One topic I wanted to catch up with is the Olympic Dream. This a fascinating area of IOF activity: heightened communication around the Olympic ambitions combined with apparently haphazard activities or lack of it, and no meaningful results to show whatsoever. A year ago I already I wrote about the talk vs action related to the Paris 2024 dream.

In this post I would like to recap the current status of the Olympic Dream that sometimes gives a feeling of a black hole for IOF resources. In a separate post I will try to analyse what could make the leaders of the IOF chase this fantasy instead of focusing the limited resources on more practical tasks.

When you look beyond pink cloud ambitions, scratch the surface, and look into the details, it becomes rather obvious that the chances of orienteering being included in the Olympic programme is zero. Not slim, not poor, not little. Simply zero.

Let’s start this review with the new strategy as presented by the Council to the General Assembly in October 2018.  The General Assembly – as always – unanimously approved the Strategic Directions and the Activity Plan proposed. One can read the full text in the Congress Binder, but the essence is shown below:

iof strategic directions 2018-2022

 

I found particularly interesting the “so as to” wording above. According to all dictionaries it means “in order to” or “for the purpose of”. That is, increased attractiveness of orienteering shall serve the purpose of inclusion in the Olympic and Paralympic Games, and not some l’art pour l’art (or rather sport pour le sport) love of orienteering.

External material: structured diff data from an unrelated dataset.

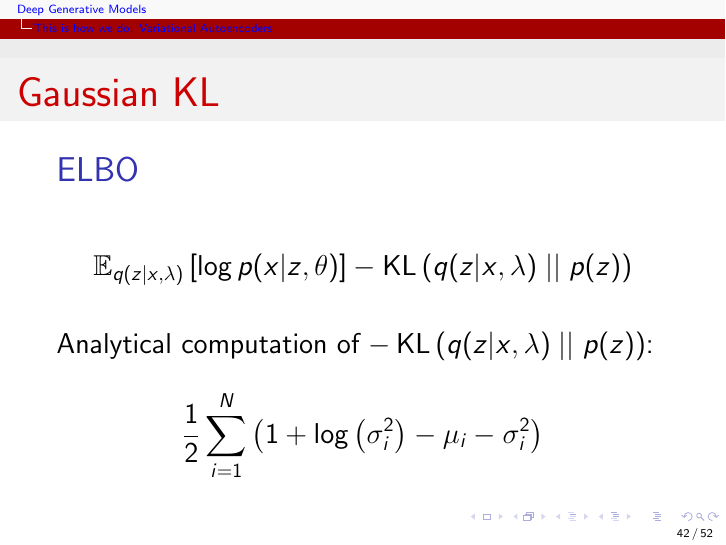
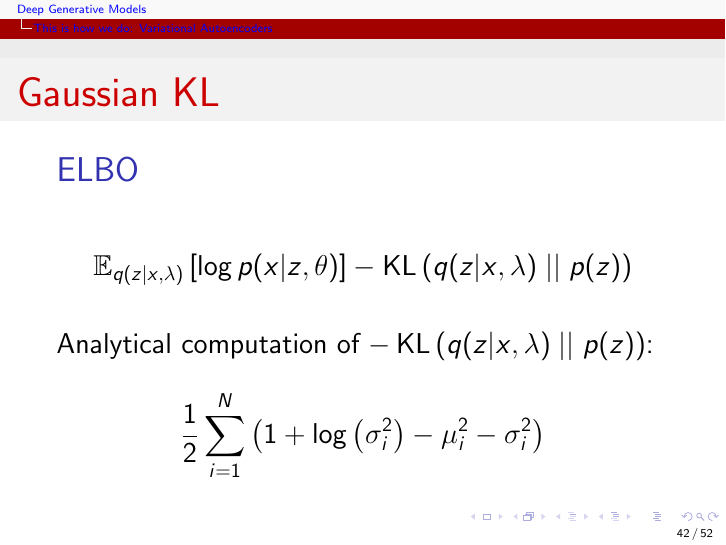
Before and after one commit to vitutorial/VITutorial, LaTeX slides (modules/M6_DeepGenerativeModels/M6_DeepGenerativeModels.tex): page 80 of 99. Compiled offline with pdfLaTeX.

Commit message:
Fix KL divergence.

```diff
--- a/modules/M6_DeepGenerativeModels/M6_DeepGenerativeModels.tex
+++ b/modules/M6_DeepGenerativeModels/M6_DeepGenerativeModels.tex
@@ -519,7 +519,7 @@ This gives us 2 gradient paths.
 Analytical computation of $ -\KL{q(z|x,\lambda)}{p(z)} $:
 \begin{equation*}
 \frac{1}{2}\sum_{i=1}^{N}\left(1 + \loga{\sigma^{2}_{i}} -
-\mu_i - \sigma^{2}_{i} \right)
+\mu^{2}_{i} - \sigma^{2}_{i} \right)
 \end{equation*}
 \end{frame}
 
```
Also changed, not shown: modules/M6_DeepGenerativeModels/M6_DeepGenerativeModels.pdf.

The Council clearly set the Olympic Dream as the ultimate goal for orienteering from 2019 on.

To appreciate the difference, compare this with the previous, 2012 version of Strategic Directions, where the goal to position for inclusion in the Olympics was only one of the goals, not the ultimate one.

 

iof key goals 2012-18

One can also see the difference in the changed approach looking at the Activity Plan for 2018-2020. Specific details of the Olympic Dream are spelled out amongst the focus areas in the same document:

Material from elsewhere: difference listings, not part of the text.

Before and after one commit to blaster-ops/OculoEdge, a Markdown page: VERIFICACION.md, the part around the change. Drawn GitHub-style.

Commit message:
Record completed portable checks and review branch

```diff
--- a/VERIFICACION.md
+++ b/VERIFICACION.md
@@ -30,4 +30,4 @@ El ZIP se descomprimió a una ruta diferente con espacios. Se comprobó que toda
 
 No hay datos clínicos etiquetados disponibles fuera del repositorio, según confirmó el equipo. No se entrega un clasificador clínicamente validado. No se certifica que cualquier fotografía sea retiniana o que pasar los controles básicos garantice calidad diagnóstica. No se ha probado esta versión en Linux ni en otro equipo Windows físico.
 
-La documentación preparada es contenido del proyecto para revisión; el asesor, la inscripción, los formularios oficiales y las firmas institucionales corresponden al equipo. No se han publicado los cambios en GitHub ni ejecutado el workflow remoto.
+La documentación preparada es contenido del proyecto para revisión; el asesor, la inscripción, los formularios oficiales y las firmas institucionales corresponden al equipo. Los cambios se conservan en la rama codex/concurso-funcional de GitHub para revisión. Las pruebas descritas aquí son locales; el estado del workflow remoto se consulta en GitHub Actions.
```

iof focus areas - goal 2020

Great ambitions! The intensification of the effort to throw more resources down the black hole of the Olympic Dream is emphasised by the goals of gaining inclusion in the programme of specific Olympic Games. There was nothing similar in the 2012 and 2014 activity plans. These specifics were first introduced in the 2016 plans.

activity plan 2016-2018

The result was predictable:

  • Inclusion in YOG games secured – key outcome by 2018 – FAIL
  • Contact with Beijing 2022 organisers – target – NO RESULT
  • Contact with Paris 2024 organisers – target –  UNCLEAR (but unlikely, see below)

The outcome for the 2018-2020 Activity Plan regarding the Olympic Dream is just as predictable. Let’s look into the details below that can be easily summarised:

  • The Olympic and Youth Olympic sport selection is secretive with no clear application process, and does not favour orienteering for various reasons;
  • The Paralympic selection process is more transparent, but the IOF apparently did not even apply to be considered for inclusion in Paris 2024.

Continue reading “Olympic Dream – status end 2018”